TRILLION PROPOSED: The premier said the goal was to keep ‘businesses solvent, the unemployment rate down, transportation and logistics going, and cash flowing’ The Executive Yuan yesterday announced an expanded economic stimulus package totaling NT$1.05 trillion (US$34.64 billion), including NT$81.6 billion in subsidies for employers to prevent a spike in unemployment. The increased budget comprises a special budget of NT$210 billion, up from the NT$60 billion already passed by the Legislative Yuan; NT$140 billion — up from NT$40 billion — to be appropriated from the general budget; and NT$700 billion in loans to industries affected by the COVID-19 pandemic, Directorate-General of Budget, Accounting and Statistics Minister Chu Tzer-ming (朱澤民) told a news conference at the Executive Yuan in Taipei. The NT$150 billion increase in the
TARGETED TEXTS: The center’s head said that visitor numbers at scenic spots were greater than expected and people did not do a very good job of social distancing The Central Epidemic Command Center (CECC) yesterday sent two warning text messages to urge people to practice social distancing, especially by avoiding crowded scenic areas. The two messages were sent at 11:55am on the third day of the four-day Tomb Sweeping Day weekend, reminding people about social distancing and hand hygiene to help prevent COVID-19 infection. “When visiting crowded scenic spots during the Tomb Sweeping Day weekend, please keep a social distance of at least 1.5m indoors and 1m outdoors, wear a mask and wash your hands frequently. Please wear a mask and seek immediate medical attention if you are feeling ill

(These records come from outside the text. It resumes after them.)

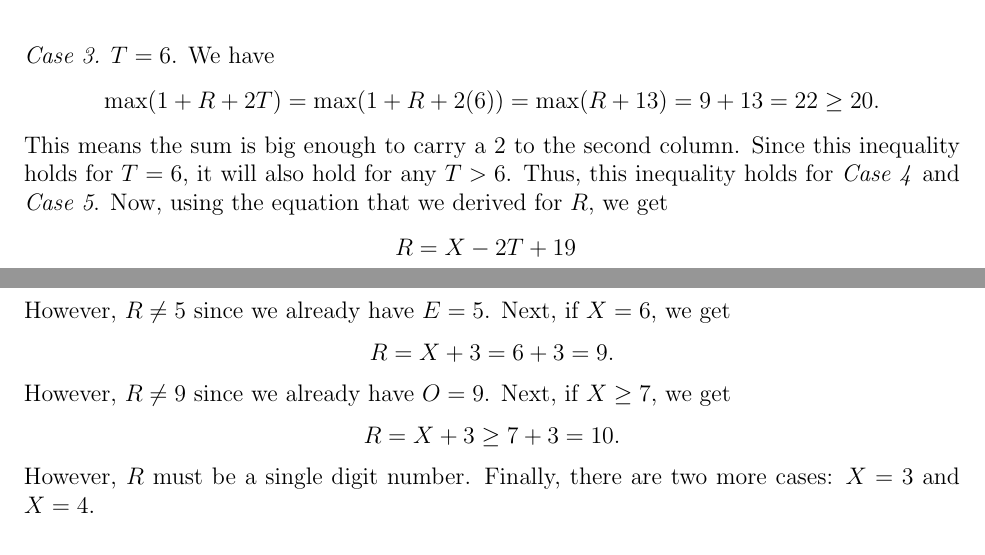
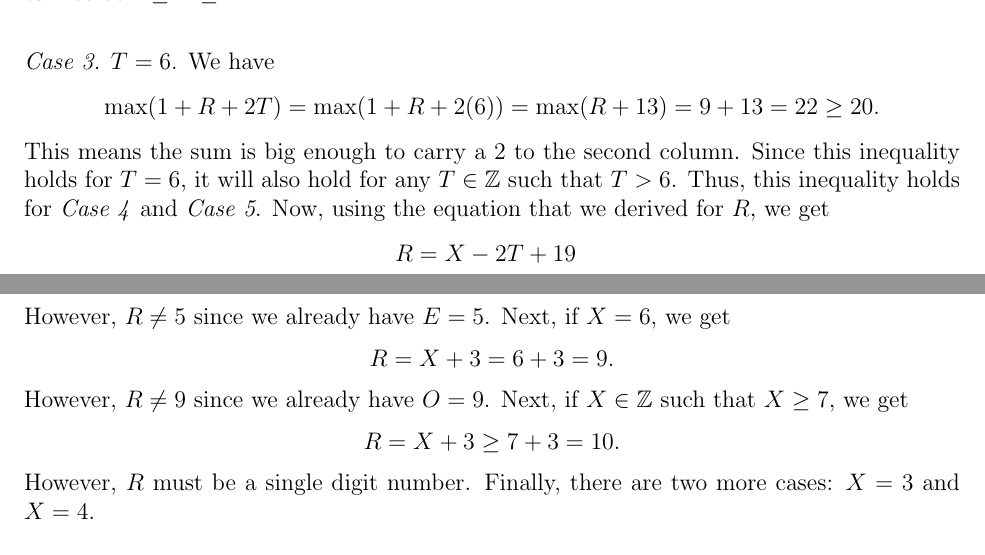
Before and after one commit to FaadeFC/forty, a LaTeX document (main.tex): two parts of pages 3 and 5 of 6, joined at a grey line, cut so that both start at the same text. Compiled offline with pdfLaTeX.

Commit message:
Adjust inequalities.

```diff
--- a/main.tex
+++ b/main.tex
@@ -95,7 +95,7 @@ This means the sum is not big enough to carry a $2$ to the second column. Theref
 
 \noindent\textit{Case 3.} $T=6$. We have
 \[\max(1+R+2T)=\max(1+R+2(6))=\max(R+13)=9+13=22\geq 20.\]
-This means the sum is big enough to carry a $2$ to the second column. Since this inequality holds for $T=6$, it will also hold for any $T>6$. Thus, this inequality holds for \textit{Case 4} and \textit{Case 5}. Now, using the equation that we derived for $R$, we get
+This means the sum is big enough to carry a $2$ to the second column. Since this inequality holds for $T=6$, it will also hold for any $T\in\mathbb{Z}$ such that $T>6$. Thus, this inequality holds for \textit{Case 4} and \textit{Case 5}. Now, using the equation that we derived for $R$, we get
 \begin{align*}
     R&=X-2T+19\\
     R&=X-2(6)+19\\
@@ -140,7 +140,7 @@ First of all, $X\neq 0$, $X\neq 1$, and $X\neq 5$ since we already have $N=0$, $
 \[R=X+3=2+3=5.\]
 However, $R\neq 5$ since we already have $E=5$. Next, if $X=6$, we get
 \[R=X+3=6+3=9.\]
-However, $R\neq 9$ since we already have $O=9$. Next, if $X\geq 7$, we get
+However, $R\neq 9$ since we already have $O=9$. Next, if $X\in\mathbb{Z}$ such that $X\geq 7$, we get
 \[R=X+3\geq 7+3=10.\]
 However, $R$ must be a single digit number. Finally, there are two more cases: $X=3$ and $X=4$.
 \vspace{20px}
```
Also changed, not shown: main.pdf, main.tex (4 more changed lines), 3 other files.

The US National Security Council yesterday thanked Taiwan for its support amid the COVID-19 pandemic following President Tsai Ing-wen’s (蔡英文) announcement that Taiwan would donate 10 million masks to hard-hit countries. The donation includes 2 million masks to the US on top of the weekly 100,000 announced previously; 7 million to Europe; and 1 million to diplomatic allies, on top of 1 million Taiwan procured for allies from their neighboring countries, the Ministry of Foreign Affairs said on Wednesday. After European Commission President Ursula von der Leyen expressed appreciation for the donations, the US body yesterday wrote its thanks on Twitter. “We